Data records:
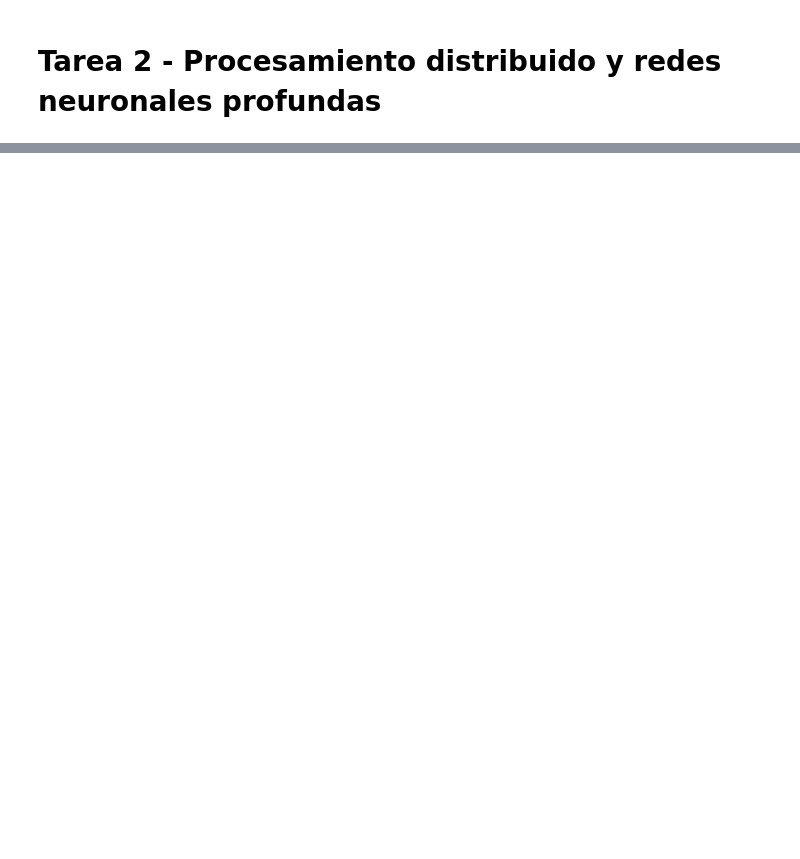
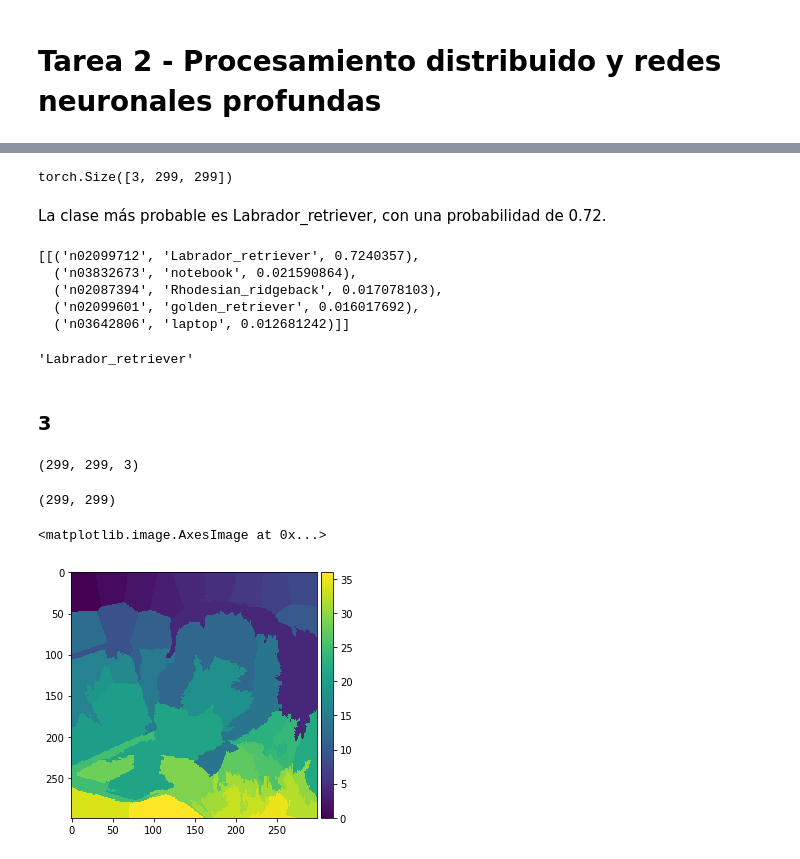
Before and after one commit to gabriel-ortega-hernandez/Tarea-2-Grupo-3, a Jupyter notebook: tarea2.ipynb, the cells around one changed output, grey strips where cells are left out. Cells and saved outputs as stored; diff of their text form; code cells hidden in the pictures; blank space fills up the shorter version.

```diff
--- a/tarea2.ipynb
+++ b/tarea2.ipynb
@@ -30,0 +71,4 @@ torch.manual_seed(6202)
+# %%
+# Se procesa la imagen de control bajo el preprocesador antes creado
+imagen_procesada = preprocesamiento(imagen_control)
+imagen_procesada
@@ -30,0 +93,4 @@ torch.manual_seed(6202)
+# %%
+imagen_procesada.shape
+# %% [output]
+torch.Size([3, 299, 299])
@@ -30,0 +111,37 @@ torch.manual_seed(6202)
+# %% [markdown]
+La clase más probable es Labrador_retriever, con una probabilidad de 0.72.
+# %%
+decode_predictions(predicciones)
+# %% [output]
+[[('n02099712', 'Labrador_retriever', 0.7240357),
+  ('n03832673', 'notebook', 0.021590864),
+  ('n02087394', 'Rhodesian_ridgeback', 0.017078103),
+  ('n02099601', 'golden_retriever', 0.016017692),
+  ('n03642806', 'laptop', 0.012681242)]]
+# %%
+# Se recupera la clase predicha por la red sobre la imagen de control
+prediccion_control = decode_predictions(predicciones)[0][0][1] # Labrador_retriever
+prediccion_control
+# %% [output]
+'Labrador_retriever'
+# %% [markdown]
+### 3
+# %%
+# Se reajustan las dimensiones de la imagen procesada para ser procesada como
+# ndarray por slic(). Tensor(C,H,W) -> ndarray(H,W,C)
+imagen_procesada = np.transpose(imagen_procesada.numpy(),[1,2,0])
+imagen_procesada.shape
+# %% [output]
+(299, 299, 3)
+# %%
+# Se procesa la imagen a traves de slic()
+imagen_segmentada = slic(imagen_procesada,n_segments=80)
+imagen_segmentada.shape
+# %% [output]
+(299, 299)
+# %%
+# Visualizamos primero los labels de la segmentación
+imshow(imagen_segmentada)
+# %% [output]
+<matplotlib.image.AxesImage at 0x...>
+[figure, added]
```
Also changed, not shown: parts of 73 cells of this notebook, 2 other files.
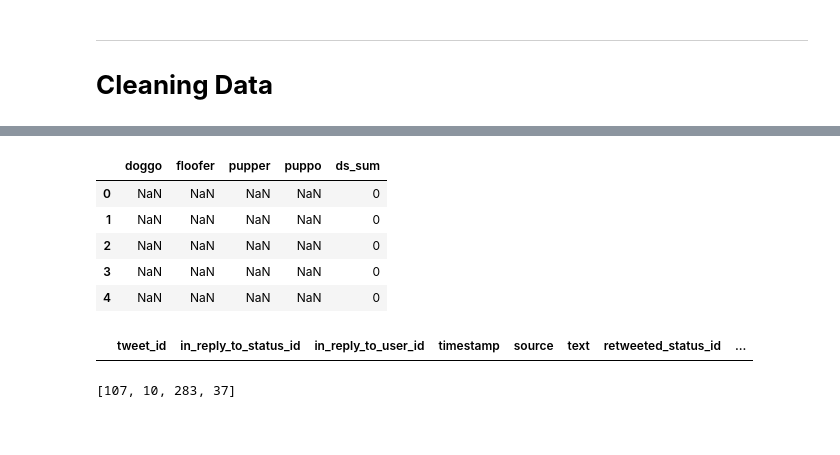
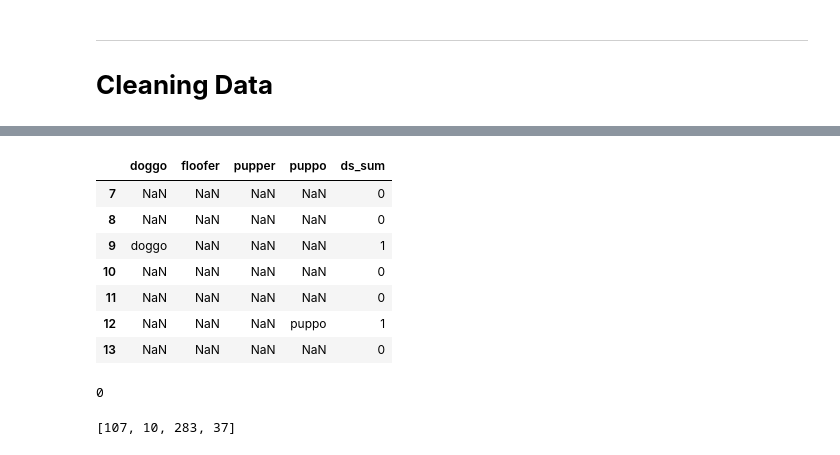
Before and after one commit to alf808/doggie-tweets, a Jupyter notebook: wrangle_act.ipynb, the cells around one changed output, grey strips where cells are left out. Saved outputs shown, nothing was run; the diff lists cells and outputs as text; code cells hidden in the pictures; blank space fills up the shorter version.

```diff
--- a/wrangle_act.ipynb
+++ b/wrangle_act.ipynb
@@ -397,11 +371,13 @@ dtype: int64
 # create a new column that sums by row the dog_stages
 twitarch_work['ds_sum'] = twitarch_work[dog_stage].notnull().sum(axis=1)
 # %%
-twitarch_work[dog_stage + ['ds_sum']].head()
+twitarch_work[dog_stage + ['ds_sum']].loc[7:13]
 # %% [output]
 |  | doggo | floofer | pupper | puppo | ds_sum |
-| 0 | NaN | NaN | NaN | NaN | 0 |
-| 1 | NaN | NaN | NaN | NaN | 0 |
-| 2 | NaN | NaN | NaN | NaN | 0 |
-| 3 | NaN | NaN | NaN | NaN | 0 |
-| 4 | NaN | NaN | NaN | NaN | 0 |
+| 7 | NaN | NaN | NaN | NaN | 0 |
+| 8 | NaN | NaN | NaN | NaN | 0 |
+| 9 | doggo | NaN | NaN | NaN | 1 |
+| 10 | NaN | NaN | NaN | NaN | 0 |
+| 11 | NaN | NaN | NaN | NaN | 0 |
+| 12 | NaN | NaN | NaN | puppo | 1 |
+| 13 | NaN | NaN | NaN | NaN | 0 |
@@ -421,8 +393,8 @@ twitarch_work['ds_sum'] = twitarch_work[dog_stage].notnull().sum(axis=1) # sum t
 # %%
 # verify that text containing a dog stage are accounted for
-twitarch_work[(twitarch_work.text.str.contains('doggo|pupper|puppo|floofer', case=False)) & (twitarch_work['ds_sum'] == 0)]
+twitarch_work[(twitarch_work.text.str.contains('doggo|pupper|puppo|floofer', case=False)) & (twitarch_work['ds_sum'] == 0)].count()[0]
 # %% [output]
-|  | tweet_id | in_reply_to_status_id | in_reply_to_user_id | timestamp | source | text | retweeted_status_id | ... |
+0
 # %%
 ds_counts = []
 for ds in dog_stage:
```
Also changed, not shown: parts of 158 cells of this notebook, 1 other file.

Work instructions:
Would you please repeat the entries above verbatim, excluding each picture?

Worked solution:
Before and after one commit to gabriel-ortega-hernandez/Tarea-2-Grupo-3, a Jupyter notebook: tarea2.ipynb, the cells around one changed output, grey strips where cells are left out. Cells and saved outputs as stored; diff of their text form; code cells hidden in the pictures; blank space fills up the shorter version.

```diff
--- a/tarea2.ipynb
+++ b/tarea2.ipynb
@@ -30,0 +71,4 @@ torch.manual_seed(6202)
+# %%
+# Se procesa la imagen de control bajo el preprocesador antes creado
+imagen_procesada = preprocesamiento(imagen_control)
+imagen_procesada
@@ -30,0 +93,4 @@ torch.manual_seed(6202)
+# %%
+imagen_procesada.shape
+# %% [output]
+torch.Size([3, 299, 299])
@@ -30,0 +111,37 @@ torch.manual_seed(6202)
+# %% [markdown]
+La clase más probable es Labrador_retriever, con una probabilidad de 0.72.
+# %%
+decode_predictions(predicciones)
+# %% [output]
+[[('n02099712', 'Labrador_retriever', 0.7240357),
+  ('n03832673', 'notebook', 0.021590864),
+  ('n02087394', 'Rhodesian_ridgeback', 0.017078103),
+  ('n02099601', 'golden_retriever', 0.016017692),
+  ('n03642806', 'laptop', 0.012681242)]]
+# %%
+# Se recupera la clase predicha por la red sobre la imagen de control
+prediccion_control = decode_predictions(predicciones)[0][0][1] # Labrador_retriever
+prediccion_control
+# %% [output]
+'Labrador_retriever'
+# %% [markdown]
+### 3
+# %%
+# Se reajustan las dimensiones de la imagen procesada para ser procesada como
+# ndarray por slic(). Tensor(C,H,W) -> ndarray(H,W,C)
+imagen_procesada = np.transpose(imagen_procesada.numpy(),[1,2,0])
+imagen_procesada.shape
+# %% [output]
+(299, 299, 3)
+# %%
+# Se procesa la imagen a traves de slic()
+imagen_segmentada = slic(imagen_procesada,n_segments=80)
+imagen_segmentada.shape
+# %% [output]
+(299, 299)
+# %%
+# Visualizamos primero los labels de la segmentación
+imshow(imagen_segmentada)
+# %% [output]
+<matplotlib.image.AxesImage at 0x...>
+[figure, added]
```
Also changed, not shown: parts of 73 cells of this notebook, 2 other files.
Before and after one commit to alf808/doggie-tweets, a Jupyter notebook: wrangle_act.ipynb, the cells around one changed output, grey strips where cells are left out. Saved outputs shown, nothing was run; the diff lists cells and outputs as text; code cells hidden in the pictures; blank space fills up the shorter version.

```diff
--- a/wrangle_act.ipynb
+++ b/wrangle_act.ipynb
@@ -397,11 +371,13 @@ dtype: int64
 # create a new column that sums by row the dog_stages
 twitarch_work['ds_sum'] = twitarch_work[dog_stage].notnull().sum(axis=1)
 # %%
-twitarch_work[dog_stage + ['ds_sum']].head()
+twitarch_work[dog_stage + ['ds_sum']].loc[7:13]
 # %% [output]
 |  | doggo | floofer | pupper | puppo | ds_sum |
-| 0 | NaN | NaN | NaN | NaN | 0 |
-| 1 | NaN | NaN | NaN | NaN | 0 |
-| 2 | NaN | NaN | NaN | NaN | 0 |
-| 3 | NaN | NaN | NaN | NaN | 0 |
-| 4 | NaN | NaN | NaN | NaN | 0 |
+| 7 | NaN | NaN | NaN | NaN | 0 |
+| 8 | NaN | NaN | NaN | NaN | 0 |
+| 9 | doggo | NaN | NaN | NaN | 1 |
+| 10 | NaN | NaN | NaN | NaN | 0 |
+| 11 | NaN | NaN | NaN | NaN | 0 |
+| 12 | NaN | NaN | NaN | puppo | 1 |
+| 13 | NaN | NaN | NaN | NaN | 0 |
@@ -421,8 +393,8 @@ twitarch_work['ds_sum'] = twitarch_work[dog_stage].notnull().sum(axis=1) # sum t
 # %%
 # verify that text containing a dog stage are accounted for
-twitarch_work[(twitarch_work.text.str.contains('doggo|pupper|puppo|floofer', case=False)) & (twitarch_work['ds_sum'] == 0)]
+twitarch_work[(twitarch_work.text.str.contains('doggo|pupper|puppo|floofer', case=False)) & (twitarch_work['ds_sum'] == 0)].count()[0]
 # %% [output]
-|  | tweet_id | in_reply_to_status_id | in_reply_to_user_id | timestamp | source | text | retweeted_status_id | ... |
+0
 # %%
 ds_counts = []
 for ds in dog_stage:
```
Also changed, not shown: parts of 158 cells of this notebook, 1 other file.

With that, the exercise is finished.